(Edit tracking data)
════════
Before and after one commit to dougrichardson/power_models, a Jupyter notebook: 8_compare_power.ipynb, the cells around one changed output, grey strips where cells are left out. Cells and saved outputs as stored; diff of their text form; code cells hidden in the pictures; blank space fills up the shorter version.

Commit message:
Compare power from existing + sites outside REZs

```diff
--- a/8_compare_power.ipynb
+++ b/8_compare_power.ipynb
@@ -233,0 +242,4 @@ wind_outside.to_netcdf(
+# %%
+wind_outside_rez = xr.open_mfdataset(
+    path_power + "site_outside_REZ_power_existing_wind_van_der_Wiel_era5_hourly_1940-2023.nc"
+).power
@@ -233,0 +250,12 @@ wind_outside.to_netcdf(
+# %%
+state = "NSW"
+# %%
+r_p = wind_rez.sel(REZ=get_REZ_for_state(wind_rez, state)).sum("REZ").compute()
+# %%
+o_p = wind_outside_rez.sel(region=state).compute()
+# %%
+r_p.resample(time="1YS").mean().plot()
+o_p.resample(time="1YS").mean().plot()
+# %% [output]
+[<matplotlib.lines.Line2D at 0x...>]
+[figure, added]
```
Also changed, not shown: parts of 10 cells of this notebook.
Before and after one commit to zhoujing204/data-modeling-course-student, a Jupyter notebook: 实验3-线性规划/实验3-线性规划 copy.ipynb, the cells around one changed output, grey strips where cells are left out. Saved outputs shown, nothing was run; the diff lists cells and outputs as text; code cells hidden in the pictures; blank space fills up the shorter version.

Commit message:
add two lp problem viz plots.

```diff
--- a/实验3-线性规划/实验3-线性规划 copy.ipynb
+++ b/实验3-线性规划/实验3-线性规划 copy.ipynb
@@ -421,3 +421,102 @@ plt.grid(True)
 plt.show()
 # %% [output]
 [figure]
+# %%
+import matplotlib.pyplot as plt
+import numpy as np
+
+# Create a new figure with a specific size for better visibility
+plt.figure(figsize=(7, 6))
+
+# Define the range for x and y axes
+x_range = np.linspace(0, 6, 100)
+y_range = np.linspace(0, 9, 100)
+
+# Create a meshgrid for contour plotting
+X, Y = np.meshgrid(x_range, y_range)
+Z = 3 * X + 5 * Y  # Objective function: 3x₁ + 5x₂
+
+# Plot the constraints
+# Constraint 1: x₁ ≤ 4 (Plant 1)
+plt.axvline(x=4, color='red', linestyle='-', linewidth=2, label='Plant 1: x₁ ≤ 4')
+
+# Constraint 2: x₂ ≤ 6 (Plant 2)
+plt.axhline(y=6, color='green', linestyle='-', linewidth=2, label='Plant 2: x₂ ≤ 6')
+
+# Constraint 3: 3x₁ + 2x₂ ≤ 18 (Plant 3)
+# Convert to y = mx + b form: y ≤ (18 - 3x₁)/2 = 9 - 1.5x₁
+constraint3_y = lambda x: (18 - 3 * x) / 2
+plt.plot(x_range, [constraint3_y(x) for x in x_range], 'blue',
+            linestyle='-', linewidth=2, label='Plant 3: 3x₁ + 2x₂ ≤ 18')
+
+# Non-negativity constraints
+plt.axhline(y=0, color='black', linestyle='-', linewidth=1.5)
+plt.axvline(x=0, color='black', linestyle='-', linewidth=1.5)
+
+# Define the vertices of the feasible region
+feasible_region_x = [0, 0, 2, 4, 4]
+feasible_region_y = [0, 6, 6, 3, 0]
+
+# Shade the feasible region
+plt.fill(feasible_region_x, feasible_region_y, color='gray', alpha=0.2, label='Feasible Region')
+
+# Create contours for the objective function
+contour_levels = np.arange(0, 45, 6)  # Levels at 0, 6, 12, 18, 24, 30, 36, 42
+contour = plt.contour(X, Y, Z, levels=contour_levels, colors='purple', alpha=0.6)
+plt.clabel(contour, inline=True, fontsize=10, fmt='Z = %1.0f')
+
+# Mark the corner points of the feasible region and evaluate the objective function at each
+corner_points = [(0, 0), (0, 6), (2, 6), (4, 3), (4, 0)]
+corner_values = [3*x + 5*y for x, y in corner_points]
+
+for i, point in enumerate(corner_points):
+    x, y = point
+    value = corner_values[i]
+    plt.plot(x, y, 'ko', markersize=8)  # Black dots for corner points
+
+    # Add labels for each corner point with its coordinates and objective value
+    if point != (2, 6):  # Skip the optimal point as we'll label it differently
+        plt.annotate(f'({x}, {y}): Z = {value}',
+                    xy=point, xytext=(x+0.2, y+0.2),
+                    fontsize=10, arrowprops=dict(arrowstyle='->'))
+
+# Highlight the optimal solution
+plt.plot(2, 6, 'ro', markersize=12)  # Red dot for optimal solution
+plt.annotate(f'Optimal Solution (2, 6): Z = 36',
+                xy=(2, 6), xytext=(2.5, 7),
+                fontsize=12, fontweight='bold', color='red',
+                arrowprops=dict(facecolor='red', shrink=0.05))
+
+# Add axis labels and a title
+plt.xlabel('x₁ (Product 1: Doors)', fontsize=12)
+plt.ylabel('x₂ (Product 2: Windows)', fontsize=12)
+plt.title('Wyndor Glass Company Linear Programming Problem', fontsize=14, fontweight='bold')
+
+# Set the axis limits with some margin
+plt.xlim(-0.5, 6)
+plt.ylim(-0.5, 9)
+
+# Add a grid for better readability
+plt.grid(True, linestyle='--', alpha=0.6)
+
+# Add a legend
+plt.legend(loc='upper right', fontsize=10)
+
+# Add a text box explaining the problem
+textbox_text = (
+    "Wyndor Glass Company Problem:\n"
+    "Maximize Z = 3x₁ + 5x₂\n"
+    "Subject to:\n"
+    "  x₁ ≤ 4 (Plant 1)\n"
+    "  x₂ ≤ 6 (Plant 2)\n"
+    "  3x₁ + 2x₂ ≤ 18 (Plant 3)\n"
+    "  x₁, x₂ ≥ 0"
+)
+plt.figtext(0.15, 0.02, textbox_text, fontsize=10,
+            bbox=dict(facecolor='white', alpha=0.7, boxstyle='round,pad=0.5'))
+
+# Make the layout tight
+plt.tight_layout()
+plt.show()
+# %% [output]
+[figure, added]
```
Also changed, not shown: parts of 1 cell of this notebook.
════════
- [Task details] The reply should consist of the records, reproduced exactly.

- [Result]
Before and after one commit to dougrichardson/power_models, a Jupyter notebook: 8_compare_power.ipynb, the cells around one changed output, grey strips where cells are left out. Cells and saved outputs as stored; diff of their text form; code cells hidden in the pictures; blank space fills up the shorter version.

Commit message:
Compare power from existing + sites outside REZs

```diff
--- a/8_compare_power.ipynb
+++ b/8_compare_power.ipynb
@@ -233,0 +242,4 @@ wind_outside.to_netcdf(
+# %%
+wind_outside_rez = xr.open_mfdataset(
+    path_power + "site_outside_REZ_power_existing_wind_van_der_Wiel_era5_hourly_1940-2023.nc"
+).power
@@ -233,0 +250,12 @@ wind_outside.to_netcdf(
+# %%
+state = "NSW"
+# %%
+r_p = wind_rez.sel(REZ=get_REZ_for_state(wind_rez, state)).sum("REZ").compute()
+# %%
+o_p = wind_outside_rez.sel(region=state).compute()
+# %%
+r_p.resample(time="1YS").mean().plot()
+o_p.resample(time="1YS").mean().plot()
+# %% [output]
+[<matplotlib.lines.Line2D at 0x...>]
+[figure, added]
```
Also changed, not shown: parts of 10 cells of this notebook.
Before and after one commit to zhoujing204/data-modeling-course-student, a Jupyter notebook: 实验3-线性规划/实验3-线性规划 copy.ipynb, the cells around one changed output, grey strips where cells are left out. Saved outputs shown, nothing was run; the diff lists cells and outputs as text; code cells hidden in the pictures; blank space fills up the shorter version.

Commit message:
add two lp problem viz plots.

```diff
--- a/实验3-线性规划/实验3-线性规划 copy.ipynb
+++ b/实验3-线性规划/实验3-线性规划 copy.ipynb
@@ -421,3 +421,102 @@ plt.grid(True)
 plt.show()
 # %% [output]
 [figure]
+# %%
+import matplotlib.pyplot as plt
+import numpy as np
+
+# Create a new figure with a specific size for better visibility
+plt.figure(figsize=(7, 6))
+
+# Define the range for x and y axes
+x_range = np.linspace(0, 6, 100)
+y_range = np.linspace(0, 9, 100)
+
+# Create a meshgrid for contour plotting
+X, Y = np.meshgrid(x_range, y_range)
+Z = 3 * X + 5 * Y  # Objective function: 3x₁ + 5x₂
+
+# Plot the constraints
+# Constraint 1: x₁ ≤ 4 (Plant 1)
+plt.axvline(x=4, color='red', linestyle='-', linewidth=2, label='Plant 1: x₁ ≤ 4')
+
+# Constraint 2: x₂ ≤ 6 (Plant 2)
+plt.axhline(y=6, color='green', linestyle='-', linewidth=2, label='Plant 2: x₂ ≤ 6')
+
+# Constraint 3: 3x₁ + 2x₂ ≤ 18 (Plant 3)
+# Convert to y = mx + b form: y ≤ (18 - 3x₁)/2 = 9 - 1.5x₁
+constraint3_y = lambda x: (18 - 3 * x) / 2
+plt.plot(x_range, [constraint3_y(x) for x in x_range], 'blue',
+            linestyle='-', linewidth=2, label='Plant 3: 3x₁ + 2x₂ ≤ 18')
+
+# Non-negativity constraints
+plt.axhline(y=0, color='black', linestyle='-', linewidth=1.5)
+plt.axvline(x=0, color='black', linestyle='-', linewidth=1.5)
+
+# Define the vertices of the feasible region
+feasible_region_x = [0, 0, 2, 4, 4]
+feasible_region_y = [0, 6, 6, 3, 0]
+
+# Shade the feasible region
+plt.fill(feasible_region_x, feasible_region_y, color='gray', alpha=0.2, label='Feasible Region')
+
+# Create contours for the objective function
+contour_levels = np.arange(0, 45, 6)  # Levels at 0, 6, 12, 18, 24, 30, 36, 42
+contour = plt.contour(X, Y, Z, levels=contour_levels, colors='purple', alpha=0.6)
+plt.clabel(contour, inline=True, fontsize=10, fmt='Z = %1.0f')
+
+# Mark the corner points of the feasible region and evaluate the objective function at each
+corner_points = [(0, 0), (0, 6), (2, 6), (4, 3), (4, 0)]
+corner_values = [3*x + 5*y for x, y in corner_points]
+
+for i, point in enumerate(corner_points):
+    x, y = point
+    value = corner_values[i]
+    plt.plot(x, y, 'ko', markersize=8)  # Black dots for corner points
+
+    # Add labels for each corner point with its coordinates and objective value
+    if point != (2, 6):  # Skip the optimal point as we'll label it differently
+        plt.annotate(f'({x}, {y}): Z = {value}',
+                    xy=point, xytext=(x+0.2, y+0.2),
+                    fontsize=10, arrowprops=dict(arrowstyle='->'))
+
+# Highlight the optimal solution
+plt.plot(2, 6, 'ro', markersize=12)  # Red dot for optimal solution
+plt.annotate(f'Optimal Solution (2, 6): Z = 36',
+                xy=(2, 6), xytext=(2.5, 7),
+                fontsize=12, fontweight='bold', color='red',
+                arrowprops=dict(facecolor='red', shrink=0.05))
+
+# Add axis labels and a title
+plt.xlabel('x₁ (Product 1: Doors)', fontsize=12)
+plt.ylabel('x₂ (Product 2: Windows)', fontsize=12)
+plt.title('Wyndor Glass Company Linear Programming Problem', fontsize=14, fontweight='bold')
+
+# Set the axis limits with some margin
+plt.xlim(-0.5, 6)
+plt.ylim(-0.5, 9)
+
+# Add a grid for better readability
+plt.grid(True, linestyle='--', alpha=0.6)
+
+# Add a legend
+plt.legend(loc='upper right', fontsize=10)
+
+# Add a text box explaining the problem
+textbox_text = (
+    "Wyndor Glass Company Problem:\n"
+    "Maximize Z = 3x₁ + 5x₂\n"
+    "Subject to:\n"
+    "  x₁ ≤ 4 (Plant 1)\n"
+    "  x₂ ≤ 6 (Plant 2)\n"
+    "  3x₁ + 2x₂ ≤ 18 (Plant 3)\n"
+    "  x₁, x₂ ≥ 0"
+)
+plt.figtext(0.15, 0.02, textbox_text, fontsize=10,
+            bbox=dict(facecolor='white', alpha=0.7, boxstyle='round,pad=0.5'))
+
+# Make the layout tight
+plt.tight_layout()
+plt.show()
+# %% [output]
+[figure, added]
```
Also changed, not shown: parts of 1 cell of this notebook.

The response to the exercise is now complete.